Third, however, all the prayer books have two versions of infant baptism: the normal one for public baptism in a church and a second one for use in private houses in tyme of necessity. Although it is best for baptism to occur amidst the gathered congregation, it is possible for it legitimately to be performed elsewhere in an emergency. Thus, a sick infant who is likely to die before Sunday (or an adult convert too ill to attend church) may receive an emergency baptism "on the spot". The 1604 and 1662 versions indicate this still ought to be done by a minister, but the earlier books simply say that whoever is present can perform the rite. This concession implies that the horizontal or social meanings of baptism are secondary to its primary reference, which is the relation between the candidate and God. Even if the candidate is unable to be welcomed by the full church, baptism still functions as a sign of God's cleansing and renewing love and as a pledge of the candidate's lifelong loyalty to Christ, however short that life may be. Of course, if the newly baptised candidate ends up surviving, then there is also provision for the secondary horizontal meanings of baptism to function in a service that announces and publicly recognises the baptism.
And let them not doubt, but that the Child so baptized is lawfully and sufficiently baptized, and ought not to be baptized again.

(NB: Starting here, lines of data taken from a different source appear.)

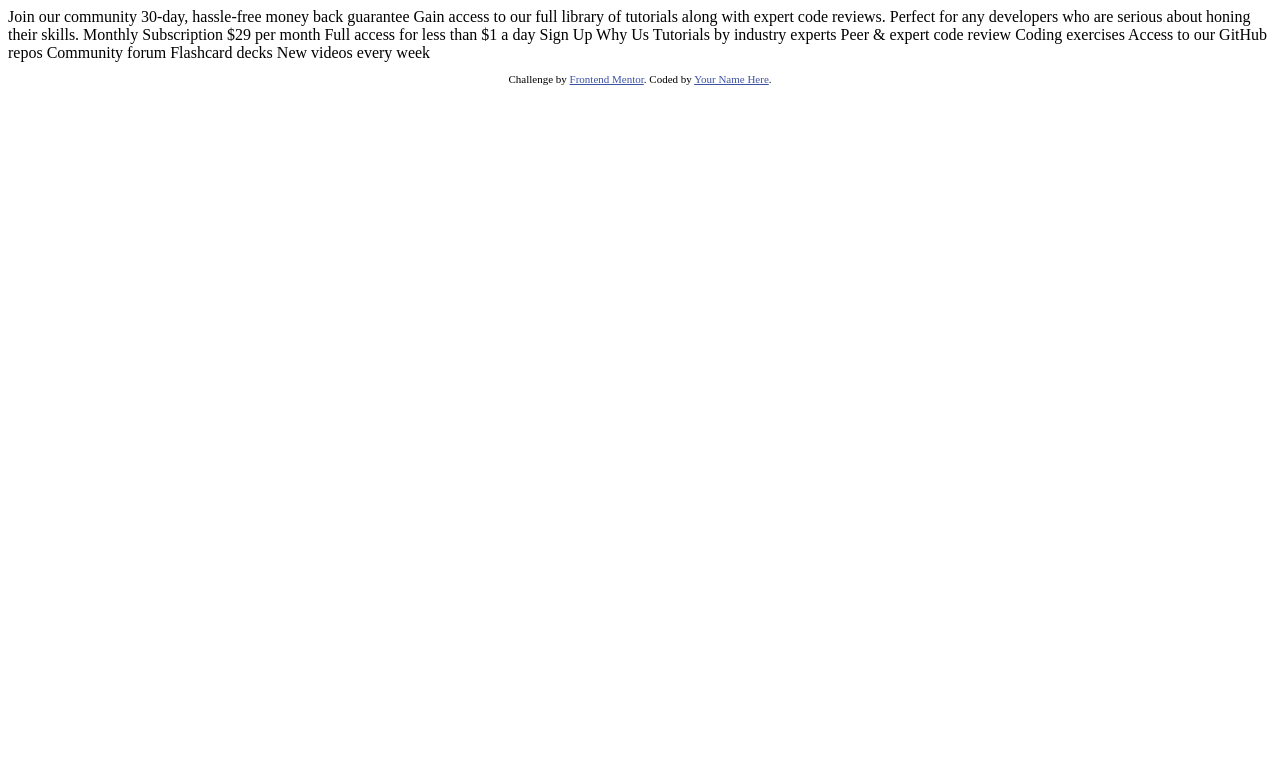
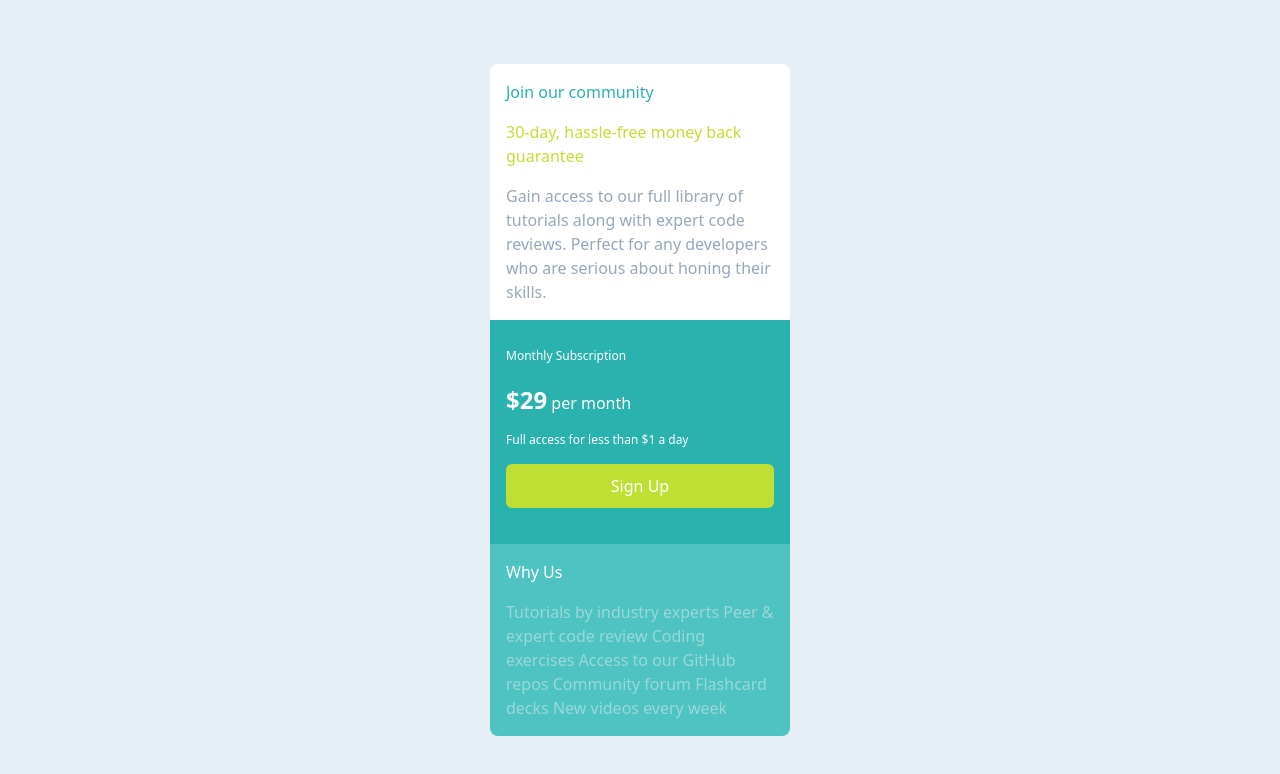
Before and after one commit to NordinMM/single-price-grid-component-master, a plain HTML site: page index.html in a window 1280 px wide. Drawn offline with nearby package versions, Linux system fonts and the light colour scheme.

Commit message:
acabar esta tarde

```diff
--- a/index.html
+++ b/index.html
@@ -7,44 +7,56 @@
   <link rel="icon" type="image/png" sizes="32x32" href="./images/favicon-32x32.png">
 
   <title>Frontend Mentor | Single Price Grid Component</title>
-
+  <script src="https://cdn.tailwindcss.com"></script>
   <!-- Feel free to remove these styles or customise in your own stylesheet 👍 -->
   <style>
     .attribution { font-size: 11px; text-align: center; }
     .attribution a { color: hsl(228, 45%, 44%); }
   </style>
 </head>
-<body>
-  Join our community
+<body class="h-screen flex items-center justify-center bg-[#e5eff5] font-karla ">
 
-  30-day, hassle-free money back guarantee
+  <div class=" flex flex-col max-w-[300px] rounded-lg ">
+  <div class=" bg-white p-4 border-solid border-2 border-none rounded-t-lg font-sans space-y-4">
 
-  Gain access to our full library of tutorials along with expert code reviews.
-  Perfect for any developers who are serious about honing their skills.
+  <h1 class="text-[#2ab2af]">Join our community</h1>
 
-  Monthly Subscription
+  <h2 class="text-[#c0df34]">30-day, hassle-free money back guarantee</h2>
 
-  &dollar;29 per month
+  <p class="text-[#98a6bd]">Gain access to our full library of tutorials along with expert code reviews.
+  Perfect for any developers who are serious about honing their skills.</p>
 
-  Full access for less than &dollar;1 a day
+  </div>
+  <div class="">
+  <div class=" bg-[#2ab2af] p-4 text-white space-y-4 border-solid border-2 border-none">
 
-  Sign Up
+  <h2 class="text-xs pt-3">Monthly Subscription</h2>
 
-  Why Us
+  <p class="pt-1"><strong class="text-2xl">&dollar;29</strong> per month</p>
 
-  Tutorials by industry experts
+  <p class="text-xs">Full access for less than &dollar;1 a day</p>
+
+  <button class="!mb-5 bg-[#c0df34] w-full p-2.5 text-white rounded-md ">Sign Up</button>
+
+  </div>
+
+  <div class="bg-[#4ec3c1] text-[#e5eff580] p-4 border-solid space-y-4 rounded-b-lg border-2 border-none">
+
+  <h2 class="text-white">Why Us</h2>
+
+  <p class="text-base text-left ">Tutorials by industry experts
   Peer &amp; expert code review
   Coding exercises
   Access to our GitHub repos
   Community forum
   Flashcard decks
-  New videos every week
+  New videos every week</p>
+
+  </div>
+  </div>
+  </div>
 
   <footer>
-    <p class="attribution">
-      Challenge by <a href="https://www.frontendmentor.io?ref=challenge" target="_blank">Frontend Mentor</a>.
-      Coded by <a href="#">Your Name Here</a>.
-    </p>
   </footer>
 </body>
 </html>
--- /dev/null
+++ b/style.css
@@ -0,0 +1,3 @@
+body{
+    color: rgb(229, 239, 245, 0.5);
+}
```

Yet nevertheless, if the Child, which is after this sort baptized, do afterward live, it is expedient that it be brought into the Church, to the intent that [...] the Congregation may be certified of the true form of Baptism [...].
And if the Minister shall find by the answers of such as bring the Child, that all things were done as they ought to be; then shall not he christen the Child again, but shall receive him as one of the flock of true Christian people [...]
So don't hide the light of baptism under a basket, but put it on a stand so that it can give light to the whole house. Don't deny your brothers and sisters the blessings they receive from witnessing a baptism, or deny the candidate the blessings of a public baptism amongst the congregation.


Matthew Moffitt said...

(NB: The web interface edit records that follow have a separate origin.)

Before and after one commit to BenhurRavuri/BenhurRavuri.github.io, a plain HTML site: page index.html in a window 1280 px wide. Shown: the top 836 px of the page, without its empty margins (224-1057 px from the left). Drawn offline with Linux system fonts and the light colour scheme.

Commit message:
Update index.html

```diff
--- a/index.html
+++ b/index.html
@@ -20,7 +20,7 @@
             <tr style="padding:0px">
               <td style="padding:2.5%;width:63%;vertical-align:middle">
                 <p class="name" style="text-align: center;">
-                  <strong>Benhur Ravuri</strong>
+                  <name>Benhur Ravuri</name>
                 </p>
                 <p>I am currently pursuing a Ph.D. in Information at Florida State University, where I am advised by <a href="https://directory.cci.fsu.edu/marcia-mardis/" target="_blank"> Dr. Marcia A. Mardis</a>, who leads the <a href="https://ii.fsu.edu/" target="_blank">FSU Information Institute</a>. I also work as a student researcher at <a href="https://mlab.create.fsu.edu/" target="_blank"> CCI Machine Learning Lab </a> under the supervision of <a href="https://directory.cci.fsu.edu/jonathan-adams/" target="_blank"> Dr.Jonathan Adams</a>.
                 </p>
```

"...re-reading the baptism services in the English and Scottish prayer books from the 15th and 16th centuries."

Don't you mean 16th and 17th centuries?

Matthew Moffitt said...

PS Great post!

Andrew Chirgwin said...

Simple. At it's most spiritually simplistic Baptism is the adoption of a new person into God's extended family. Why would that be done without the vast majority of the family present? When children are born, friends, immediate family, cousins, aunts and sometimes even workmates come to visit you soon after the birth (not that I've experienced this personally).

Seems rather obvious that the "family should turn up to meet the new member".

Anonymous said...

Another great post Byron.

stef said...

Thanks for the English lesson - or should that be Englyshe? When did we chance endings from "cion" to "tion"? And switch "y" for "i"?

byron smith said...

Matt - yes, it should. And now is.

Andrew - exactly. You could have saved everyone some time if you'd been writing the post!

Jason - thanks!

Stef - sometime between the 16th and 17th centuries, since the Tudor prayer books are a blast to read, but the Stuart books read more like modern English (in spelling at least)

David Palmer said...

Thank goodness, an evangelical Anglican not embarassed by infant baptism.

A Presbyterian

PS Byron, I'm back and girding my loins for an article on climate change for the April Australian Presbyterian - looking forward to engaging with you. I hope to have the first draft done within a week or two.


byron smith said...

David - thanks, that's exactly why I wrote, to bring some of those who joyfully embrace the gift of infant baptism out of the woodwork. There are plenty around amongst Sydney Anglicans, but they often don't make much of a noise about it for various reasons.

And I look forward to your piece.